Before-and-after change records:

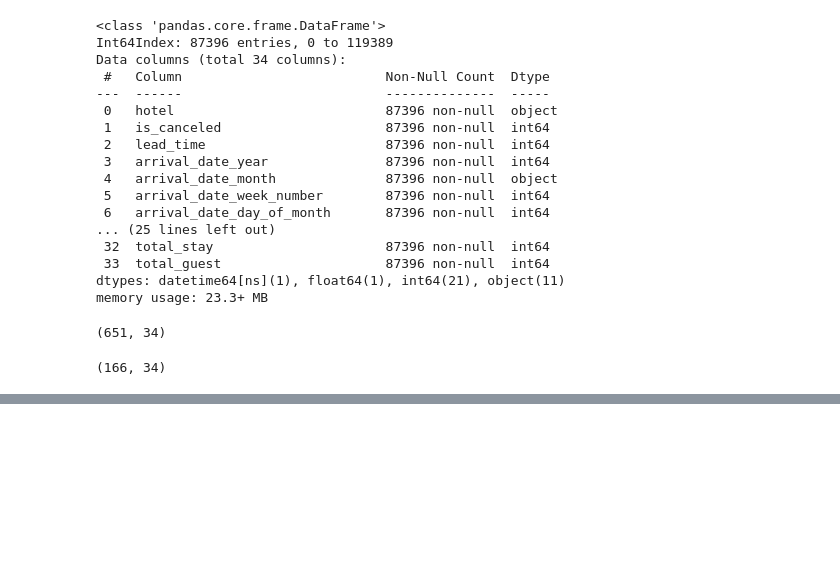
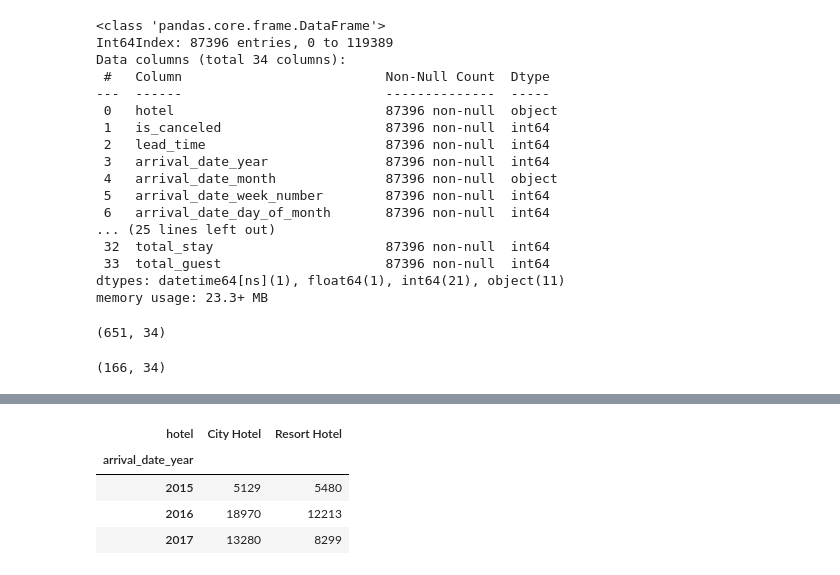
Before and after one commit to shubhro-jyoti/Hotel-Booking-analysis, a Jupyter notebook: Copy_of_Hotel_Booking_Analysis_Capstone_Project.ipynb, the cells around one changed output, grey strips where cells are left out. Saved outputs shown, nothing was run; the diff lists cells and outputs as text; code cells hidden in the pictures; blank space fills up the shorter version.

```diff
--- a/Copy_of_Hotel_Booking_Analysis_Capstone_Project.ipynb
+++ b/Copy_of_Hotel_Booking_Analysis_Capstone_Project.ipynb
@@ -256,0 +296,10 @@ df[df['total_guest']==0].shape
+# %%
+df = df.loc[df['is_canceled'] == 0]
+a=df.groupby(['arrival_date_year','hotel'])['arrival_date_year'].count().unstack()
+a
+# %% [output]
+| hotel | City Hotel | Resort Hotel |
+| arrival_date_year |  |  |
+| 2015 | 5129 | 5480 |
+| 2016 | 18970 | 12213 |
+| 2017 | 13280 | 8299 |
```
Also changed, not shown: parts of 11 cells of this notebook.
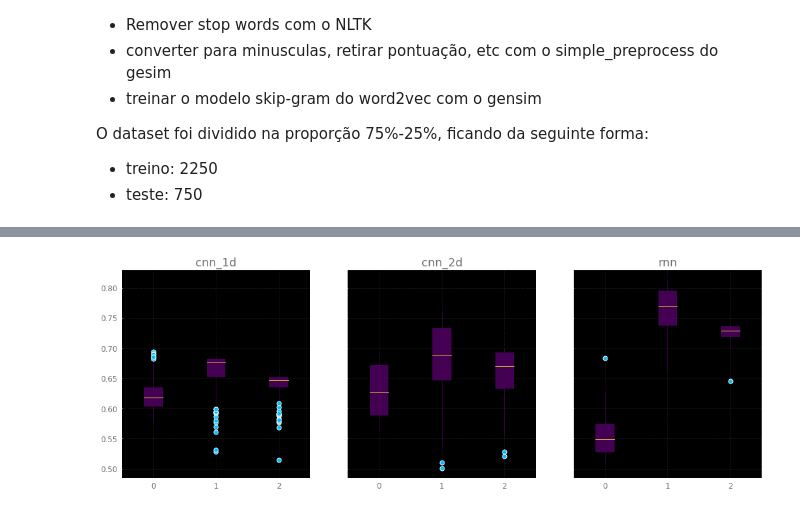
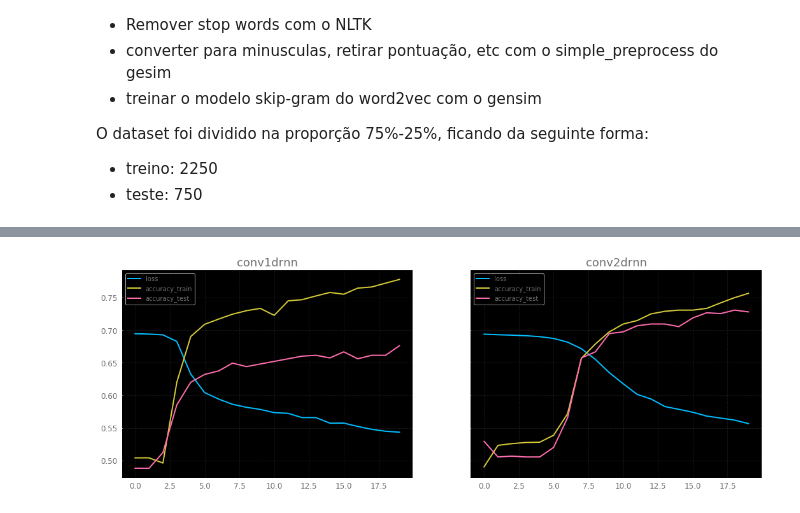
Before and after one commit to demacdolincoln/test-sentiment_analysis, a Jupyter notebook: relatorio.ipynb, the cells around one changed output, grey strips where cells are left out. Cells and saved outputs as stored; diff of their text form; code cells hidden in the pictures.

```diff
--- a/relatorio.ipynb
+++ b/relatorio.ipynb
@@ -54,9 +31,9 @@ Enquanto no CNN 2d vemos no boxplot uma maior distribuição entre acurácia de
 df = pd.read_csv("results.csv")
 models = df.groupby("model")
 # %%
-fig, ax = subplots(1, 3, figsize=(18, 6), sharey=True)
+fig, ax = subplots(1, 2, figsize=(18, 6), sharey=True)
 
-for i, model in enumerate(models.groups.keys()):
+for i, model in enumerate(["cnn_1d", "cnn_2d"]):
     group = models.get_group(model)
     group[["loss", "accuracy_train", "accuracy_test"]].plot(ax=ax[i], use_index=False)
     ax[i].set_title(model)
@@ -65,8 +42,8 @@ for i, model in enumerate(models.groups.keys()):
 # %%
-fig, ax = subplots(1, 3, figsize=(18, 6), sharey=True, sharex=True)
+fig, ax = subplots(1, 2, figsize=(18, 6), sharey=True)
 
-for i, model in enumerate(models.groups.keys()):
+for i, model in enumerate(["rnn_gru", "rnn_lstm"]):
     group = models.get_group(model)
-    group[["loss", "accuracy_train", "accuracy_test"]].plot(ax=ax[i], use_index=False, kind="hist")
+    group[["loss", "accuracy_train", "accuracy_test"]].plot(ax=ax[i], use_index=False)
     ax[i].set_title(model)
 # %% [output]
@@ -74,9 +51,9 @@ for i, model in enumerate(models.groups.keys()):
 # %%
-fig, ax = subplots(1, 3, figsize=(18, 6), sharey=True, sharex=True)
+fig, ax = subplots(1, 2, figsize=(18, 6), sharey=True)
 
-for i, model in enumerate(models.groups.keys()):
+for i, model in enumerate(["conv1drnn", "conv2drnn"]):
     group = models.get_group(model)
-    group[["loss", "accuracy_train", "accuracy_test"]].plot(ax=ax[i], use_index=False, kind="box", cmap="viridis")
+    group[["loss", "accuracy_train", "accuracy_test"]].plot(ax=ax[i], use_index=False)
     ax[i].set_title(model)
 # %% [output]
-[figure, old version]
+[figure, new version]
```
Also changed, not shown: parts of 5 cells of this notebook.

> Task to carry out
Could you write all the entries out again exactly, but without their pictures?

> Solved exercise
Before and after one commit to shubhro-jyoti/Hotel-Booking-analysis, a Jupyter notebook: Copy_of_Hotel_Booking_Analysis_Capstone_Project.ipynb, the cells around one changed output, grey strips where cells are left out. Saved outputs shown, nothing was run; the diff lists cells and outputs as text; code cells hidden in the pictures; blank space fills up the shorter version.

```diff
--- a/Copy_of_Hotel_Booking_Analysis_Capstone_Project.ipynb
+++ b/Copy_of_Hotel_Booking_Analysis_Capstone_Project.ipynb
@@ -256,0 +296,10 @@ df[df['total_guest']==0].shape
+# %%
+df = df.loc[df['is_canceled'] == 0]
+a=df.groupby(['arrival_date_year','hotel'])['arrival_date_year'].count().unstack()
+a
+# %% [output]
+| hotel | City Hotel | Resort Hotel |
+| arrival_date_year |  |  |
+| 2015 | 5129 | 5480 |
+| 2016 | 18970 | 12213 |
+| 2017 | 13280 | 8299 |
```
Also changed, not shown: parts of 11 cells of this notebook.
Before and after one commit to demacdolincoln/test-sentiment_analysis, a Jupyter notebook: relatorio.ipynb, the cells around one changed output, grey strips where cells are left out. Cells and saved outputs as stored; diff of their text form; code cells hidden in the pictures.

```diff
--- a/relatorio.ipynb
+++ b/relatorio.ipynb
@@ -54,9 +31,9 @@ Enquanto no CNN 2d vemos no boxplot uma maior distribuição entre acurácia de
 df = pd.read_csv("results.csv")
 models = df.groupby("model")
 # %%
-fig, ax = subplots(1, 3, figsize=(18, 6), sharey=True)
+fig, ax = subplots(1, 2, figsize=(18, 6), sharey=True)
 
-for i, model in enumerate(models.groups.keys()):
+for i, model in enumerate(["cnn_1d", "cnn_2d"]):
     group = models.get_group(model)
     group[["loss", "accuracy_train", "accuracy_test"]].plot(ax=ax[i], use_index=False)
     ax[i].set_title(model)
@@ -65,8 +42,8 @@ for i, model in enumerate(models.groups.keys()):
 # %%
-fig, ax = subplots(1, 3, figsize=(18, 6), sharey=True, sharex=True)
+fig, ax = subplots(1, 2, figsize=(18, 6), sharey=True)
 
-for i, model in enumerate(models.groups.keys()):
+for i, model in enumerate(["rnn_gru", "rnn_lstm"]):
     group = models.get_group(model)
-    group[["loss", "accuracy_train", "accuracy_test"]].plot(ax=ax[i], use_index=False, kind="hist")
+    group[["loss", "accuracy_train", "accuracy_test"]].plot(ax=ax[i], use_index=False)
     ax[i].set_title(model)
 # %% [output]
@@ -74,9 +51,9 @@ for i, model in enumerate(models.groups.keys()):
 # %%
-fig, ax = subplots(1, 3, figsize=(18, 6), sharey=True, sharex=True)
+fig, ax = subplots(1, 2, figsize=(18, 6), sharey=True)
 
-for i, model in enumerate(models.groups.keys()):
+for i, model in enumerate(["conv1drnn", "conv2drnn"]):
     group = models.get_group(model)
-    group[["loss", "accuracy_train", "accuracy_test"]].plot(ax=ax[i], use_index=False, kind="box", cmap="viridis")
+    group[["loss", "accuracy_train", "accuracy_test"]].plot(ax=ax[i], use_index=False)
     ax[i].set_title(model)
 # %% [output]
-[figure, old version]
+[figure, new version]
```
Also changed, not shown: parts of 5 cells of this notebook.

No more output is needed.